## What this task involves:
Would you write out all of the data exactly as it appears below?
^^^^^^^^
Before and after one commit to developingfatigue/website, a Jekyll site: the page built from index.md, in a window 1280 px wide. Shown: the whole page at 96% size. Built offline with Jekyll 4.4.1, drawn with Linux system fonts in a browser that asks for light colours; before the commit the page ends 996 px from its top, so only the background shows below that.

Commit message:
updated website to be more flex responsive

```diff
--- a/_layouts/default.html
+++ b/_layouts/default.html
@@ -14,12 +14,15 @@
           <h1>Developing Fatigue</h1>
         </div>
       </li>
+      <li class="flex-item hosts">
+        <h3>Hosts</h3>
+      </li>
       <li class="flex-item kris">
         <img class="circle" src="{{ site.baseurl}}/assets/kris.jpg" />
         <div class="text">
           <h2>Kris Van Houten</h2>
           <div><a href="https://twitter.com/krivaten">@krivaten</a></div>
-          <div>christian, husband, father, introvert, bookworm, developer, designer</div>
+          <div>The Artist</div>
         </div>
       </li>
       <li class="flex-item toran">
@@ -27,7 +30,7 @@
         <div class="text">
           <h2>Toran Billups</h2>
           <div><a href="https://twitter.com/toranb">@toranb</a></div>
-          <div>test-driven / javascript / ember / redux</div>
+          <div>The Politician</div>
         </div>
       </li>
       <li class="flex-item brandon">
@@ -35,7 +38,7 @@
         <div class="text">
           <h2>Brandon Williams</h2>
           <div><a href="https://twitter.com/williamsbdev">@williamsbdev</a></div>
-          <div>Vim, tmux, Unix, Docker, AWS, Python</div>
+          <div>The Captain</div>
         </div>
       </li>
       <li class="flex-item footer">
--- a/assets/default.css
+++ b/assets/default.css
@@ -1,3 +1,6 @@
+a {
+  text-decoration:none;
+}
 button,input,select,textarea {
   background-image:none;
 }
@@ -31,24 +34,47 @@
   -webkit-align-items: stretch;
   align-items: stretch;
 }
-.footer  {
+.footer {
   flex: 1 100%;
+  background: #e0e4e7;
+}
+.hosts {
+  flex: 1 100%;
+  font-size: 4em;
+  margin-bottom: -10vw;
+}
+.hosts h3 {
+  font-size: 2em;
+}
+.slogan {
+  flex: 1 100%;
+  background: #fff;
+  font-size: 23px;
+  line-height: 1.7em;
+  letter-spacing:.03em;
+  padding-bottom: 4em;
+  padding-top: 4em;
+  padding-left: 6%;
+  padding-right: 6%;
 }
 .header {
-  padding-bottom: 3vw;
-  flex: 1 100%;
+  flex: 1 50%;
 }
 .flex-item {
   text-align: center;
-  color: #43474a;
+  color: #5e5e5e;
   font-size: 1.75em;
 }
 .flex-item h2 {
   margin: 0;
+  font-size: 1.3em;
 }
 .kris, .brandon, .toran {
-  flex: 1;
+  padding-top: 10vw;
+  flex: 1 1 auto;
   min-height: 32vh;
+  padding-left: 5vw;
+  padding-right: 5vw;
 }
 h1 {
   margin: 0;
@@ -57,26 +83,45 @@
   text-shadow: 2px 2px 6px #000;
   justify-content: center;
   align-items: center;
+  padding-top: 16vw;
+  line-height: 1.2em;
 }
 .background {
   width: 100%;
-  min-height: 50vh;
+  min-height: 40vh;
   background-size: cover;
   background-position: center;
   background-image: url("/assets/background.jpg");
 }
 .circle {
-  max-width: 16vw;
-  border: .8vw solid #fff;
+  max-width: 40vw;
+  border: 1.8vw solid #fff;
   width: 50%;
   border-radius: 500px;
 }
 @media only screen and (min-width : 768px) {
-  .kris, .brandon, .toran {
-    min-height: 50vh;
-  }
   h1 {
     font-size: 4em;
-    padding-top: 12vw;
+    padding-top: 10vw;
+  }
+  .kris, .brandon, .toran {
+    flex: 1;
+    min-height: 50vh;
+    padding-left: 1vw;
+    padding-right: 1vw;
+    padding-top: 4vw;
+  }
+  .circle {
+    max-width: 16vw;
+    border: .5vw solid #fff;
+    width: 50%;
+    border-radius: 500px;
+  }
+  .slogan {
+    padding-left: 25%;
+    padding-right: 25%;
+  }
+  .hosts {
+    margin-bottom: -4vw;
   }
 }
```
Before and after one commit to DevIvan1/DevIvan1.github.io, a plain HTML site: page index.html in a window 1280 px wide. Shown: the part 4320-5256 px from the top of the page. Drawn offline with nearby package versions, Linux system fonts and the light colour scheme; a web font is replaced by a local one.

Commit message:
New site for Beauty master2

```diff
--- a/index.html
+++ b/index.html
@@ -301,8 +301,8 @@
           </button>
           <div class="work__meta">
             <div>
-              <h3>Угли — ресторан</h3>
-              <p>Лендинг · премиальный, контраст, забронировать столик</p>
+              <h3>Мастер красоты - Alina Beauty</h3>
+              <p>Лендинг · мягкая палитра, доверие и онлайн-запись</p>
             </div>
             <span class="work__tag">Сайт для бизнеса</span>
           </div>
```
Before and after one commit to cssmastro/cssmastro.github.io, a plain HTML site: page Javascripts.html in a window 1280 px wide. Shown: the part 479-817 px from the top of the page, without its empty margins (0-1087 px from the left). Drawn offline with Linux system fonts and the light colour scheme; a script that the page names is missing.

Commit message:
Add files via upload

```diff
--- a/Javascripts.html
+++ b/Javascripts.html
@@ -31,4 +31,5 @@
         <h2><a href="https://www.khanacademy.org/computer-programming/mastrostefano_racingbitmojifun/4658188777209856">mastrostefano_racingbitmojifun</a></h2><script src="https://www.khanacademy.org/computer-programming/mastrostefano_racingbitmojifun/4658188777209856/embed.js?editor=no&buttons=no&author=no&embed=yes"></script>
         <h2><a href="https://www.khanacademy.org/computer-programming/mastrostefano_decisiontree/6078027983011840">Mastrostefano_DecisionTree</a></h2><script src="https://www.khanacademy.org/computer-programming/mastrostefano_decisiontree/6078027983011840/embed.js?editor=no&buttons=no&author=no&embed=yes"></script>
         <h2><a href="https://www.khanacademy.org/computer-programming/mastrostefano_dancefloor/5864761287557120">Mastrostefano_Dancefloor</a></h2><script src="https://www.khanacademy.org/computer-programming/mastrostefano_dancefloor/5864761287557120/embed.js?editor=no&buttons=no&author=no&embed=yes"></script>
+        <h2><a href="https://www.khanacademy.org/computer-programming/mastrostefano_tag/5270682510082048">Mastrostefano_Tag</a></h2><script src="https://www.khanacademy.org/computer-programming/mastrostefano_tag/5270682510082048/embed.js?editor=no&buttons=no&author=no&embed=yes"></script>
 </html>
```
^^^^^^^^
## Written answer:
Before and after one commit to developingfatigue/website, a Jekyll site: the page built from index.md, in a window 1280 px wide. Shown: the whole page at 96% size. Built offline with Jekyll 4.4.1, drawn with Linux system fonts in a browser that asks for light colours; before the commit the page ends 996 px from its top, so only the background shows below that.

Commit message:
updated website to be more flex responsive

```diff
--- a/_layouts/default.html
+++ b/_layouts/default.html
@@ -14,12 +14,15 @@
           <h1>Developing Fatigue</h1>
         </div>
       </li>
+      <li class="flex-item hosts">
+        <h3>Hosts</h3>
+      </li>
       <li class="flex-item kris">
         <img class="circle" src="{{ site.baseurl}}/assets/kris.jpg" />
         <div class="text">
           <h2>Kris Van Houten</h2>
           <div><a href="https://twitter.com/krivaten">@krivaten</a></div>
-          <div>christian, husband, father, introvert, bookworm, developer, designer</div>
+          <div>The Artist</div>
         </div>
       </li>
       <li class="flex-item toran">
@@ -27,7 +30,7 @@
         <div class="text">
           <h2>Toran Billups</h2>
           <div><a href="https://twitter.com/toranb">@toranb</a></div>
-          <div>test-driven / javascript / ember / redux</div>
+          <div>The Politician</div>
         </div>
       </li>
       <li class="flex-item brandon">
@@ -35,7 +38,7 @@
         <div class="text">
           <h2>Brandon Williams</h2>
           <div><a href="https://twitter.com/williamsbdev">@williamsbdev</a></div>
-          <div>Vim, tmux, Unix, Docker, AWS, Python</div>
+          <div>The Captain</div>
         </div>
       </li>
       <li class="flex-item footer">
--- a/assets/default.css
+++ b/assets/default.css
@@ -1,3 +1,6 @@
+a {
+  text-decoration:none;
+}
 button,input,select,textarea {
   background-image:none;
 }
@@ -31,24 +34,47 @@
   -webkit-align-items: stretch;
   align-items: stretch;
 }
-.footer  {
+.footer {
   flex: 1 100%;
+  background: #e0e4e7;
+}
+.hosts {
+  flex: 1 100%;
+  font-size: 4em;
+  margin-bottom: -10vw;
+}
+.hosts h3 {
+  font-size: 2em;
+}
+.slogan {
+  flex: 1 100%;
+  background: #fff;
+  font-size: 23px;
+  line-height: 1.7em;
+  letter-spacing:.03em;
+  padding-bottom: 4em;
+  padding-top: 4em;
+  padding-left: 6%;
+  padding-right: 6%;
 }
 .header {
-  padding-bottom: 3vw;
-  flex: 1 100%;
+  flex: 1 50%;
 }
 .flex-item {
   text-align: center;
-  color: #43474a;
+  color: #5e5e5e;
   font-size: 1.75em;
 }
 .flex-item h2 {
   margin: 0;
+  font-size: 1.3em;
 }
 .kris, .brandon, .toran {
-  flex: 1;
+  padding-top: 10vw;
+  flex: 1 1 auto;
   min-height: 32vh;
+  padding-left: 5vw;
+  padding-right: 5vw;
 }
 h1 {
   margin: 0;
@@ -57,26 +83,45 @@
   text-shadow: 2px 2px 6px #000;
   justify-content: center;
   align-items: center;
+  padding-top: 16vw;
+  line-height: 1.2em;
 }
 .background {
   width: 100%;
-  min-height: 50vh;
+  min-height: 40vh;
   background-size: cover;
   background-position: center;
   background-image: url("/assets/background.jpg");
 }
 .circle {
-  max-width: 16vw;
-  border: .8vw solid #fff;
+  max-width: 40vw;
+  border: 1.8vw solid #fff;
   width: 50%;
   border-radius: 500px;
 }
 @media only screen and (min-width : 768px) {
-  .kris, .brandon, .toran {
-    min-height: 50vh;
-  }
   h1 {
     font-size: 4em;
-    padding-top: 12vw;
+    padding-top: 10vw;
+  }
+  .kris, .brandon, .toran {
+    flex: 1;
+    min-height: 50vh;
+    padding-left: 1vw;
+    padding-right: 1vw;
+    padding-top: 4vw;
+  }
+  .circle {
+    max-width: 16vw;
+    border: .5vw solid #fff;
+    width: 50%;
+    border-radius: 500px;
+  }
+  .slogan {
+    padding-left: 25%;
+    padding-right: 25%;
+  }
+  .hosts {
+    margin-bottom: -4vw;
   }
 }
```
Before and after one commit to DevIvan1/DevIvan1.github.io, a plain HTML site: page index.html in a window 1280 px wide. Shown: the part 4320-5256 px from the top of the page. Drawn offline with nearby package versions, Linux system fonts and the light colour scheme; a web font is replaced by a local one.

Commit message:
New site for Beauty master2

```diff
--- a/index.html
+++ b/index.html
@@ -301,8 +301,8 @@
           </button>
           <div class="work__meta">
             <div>
-              <h3>Угли — ресторан</h3>
-              <p>Лендинг · премиальный, контраст, забронировать столик</p>
+              <h3>Мастер красоты - Alina Beauty</h3>
+              <p>Лендинг · мягкая палитра, доверие и онлайн-запись</p>
             </div>
             <span class="work__tag">Сайт для бизнеса</span>
           </div>
```
Before and after one commit to cssmastro/cssmastro.github.io, a plain HTML site: page Javascripts.html in a window 1280 px wide. Shown: the part 479-817 px from the top of the page, without its empty margins (0-1087 px from the left). Drawn offline with Linux system fonts and the light colour scheme; a script that the page names is missing.

Commit message:
Add files via upload

```diff
--- a/Javascripts.html
+++ b/Javascripts.html
@@ -31,4 +31,5 @@
         <h2><a href="https://www.khanacademy.org/computer-programming/mastrostefano_racingbitmojifun/4658188777209856">mastrostefano_racingbitmojifun</a></h2><script src="https://www.khanacademy.org/computer-programming/mastrostefano_racingbitmojifun/4658188777209856/embed.js?editor=no&buttons=no&author=no&embed=yes"></script>
         <h2><a href="https://www.khanacademy.org/computer-programming/mastrostefano_decisiontree/6078027983011840">Mastrostefano_DecisionTree</a></h2><script src="https://www.khanacademy.org/computer-programming/mastrostefano_decisiontree/6078027983011840/embed.js?editor=no&buttons=no&author=no&embed=yes"></script>
         <h2><a href="https://www.khanacademy.org/computer-programming/mastrostefano_dancefloor/5864761287557120">Mastrostefano_Dancefloor</a></h2><script src="https://www.khanacademy.org/computer-programming/mastrostefano_dancefloor/5864761287557120/embed.js?editor=no&buttons=no&author=no&embed=yes"></script>
+        <h2><a href="https://www.khanacademy.org/computer-programming/mastrostefano_tag/5270682510082048">Mastrostefano_Tag</a></h2><script src="https://www.khanacademy.org/computer-programming/mastrostefano_tag/5270682510082048/embed.js?editor=no&buttons=no&author=no&embed=yes"></script>
 </html>
```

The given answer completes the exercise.